▶ **PROVIDED RECORDS**
• • • • •

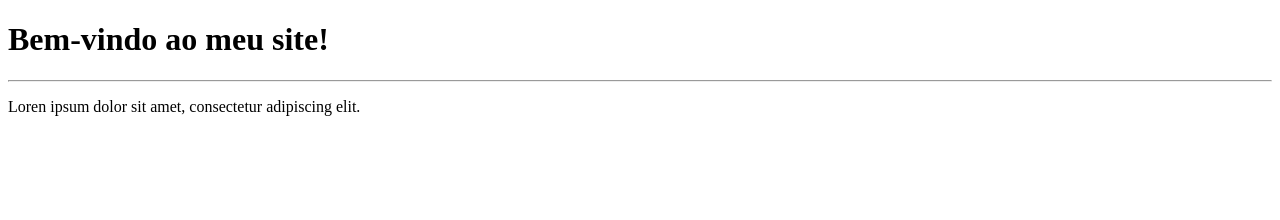
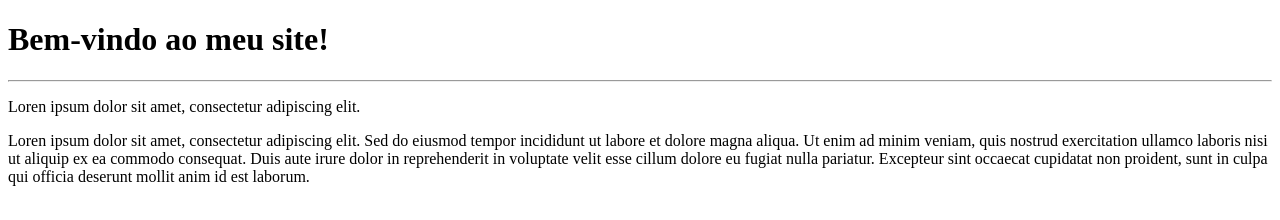
Before and after one commit to mayggm18/Ola-Mundo, a plain HTML site: page site-exemplo/index.html in a window 1280 px wide. Drawn offline with Linux system fonts and the light colour scheme.

Commit message:
adicionei um parágrafo

```diff
--- a/site-exemplo/index.html
+++ b/site-exemplo/index.html
@@ -9,5 +9,6 @@
     <h1>Bem-vindo ao meu site!</h1>
     <hr>
     <p>Loren ipsum dolor sit amet, consectetur adipiscing elit.</p>
+    <p>Loren ipsum dolor sit amet, consectetur adipiscing elit. Sed do eiusmod tempor incididunt ut labore et dolore magna aliqua. Ut enim ad minim veniam, quis nostrud exercitation ullamco laboris nisi ut aliquip ex ea commodo consequat. Duis aute irure dolor in reprehenderit in voluptate velit esse cillum dolore eu fugiat nulla pariatur. Excepteur sint occaecat cupidatat non proident, sunt in culpa qui officia deserunt mollit anim id est laborum.</p>
 </body>
 </html>
```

• • • • •

▶ **WHAT THE TASK ASKS**
Write out every entry exactly. Pictures do not belong in the copy.

▶ **WRITTEN RESPONSE**
Before and after one commit to mayggm18/Ola-Mundo, a plain HTML site: page site-exemplo/index.html in a window 1280 px wide. Drawn offline with Linux system fonts and the light colour scheme.

Commit message:
adicionei um parágrafo

```diff
--- a/site-exemplo/index.html
+++ b/site-exemplo/index.html
@@ -9,5 +9,6 @@
     <h1>Bem-vindo ao meu site!</h1>
     <hr>
     <p>Loren ipsum dolor sit amet, consectetur adipiscing elit.</p>
+    <p>Loren ipsum dolor sit amet, consectetur adipiscing elit. Sed do eiusmod tempor incididunt ut labore et dolore magna aliqua. Ut enim ad minim veniam, quis nostrud exercitation ullamco laboris nisi ut aliquip ex ea commodo consequat. Duis aute irure dolor in reprehenderit in voluptate velit esse cillum dolore eu fugiat nulla pariatur. Excepteur sint occaecat cupidatat non proident, sunt in culpa qui officia deserunt mollit anim id est laborum.</p>
 </body>
 </html>
```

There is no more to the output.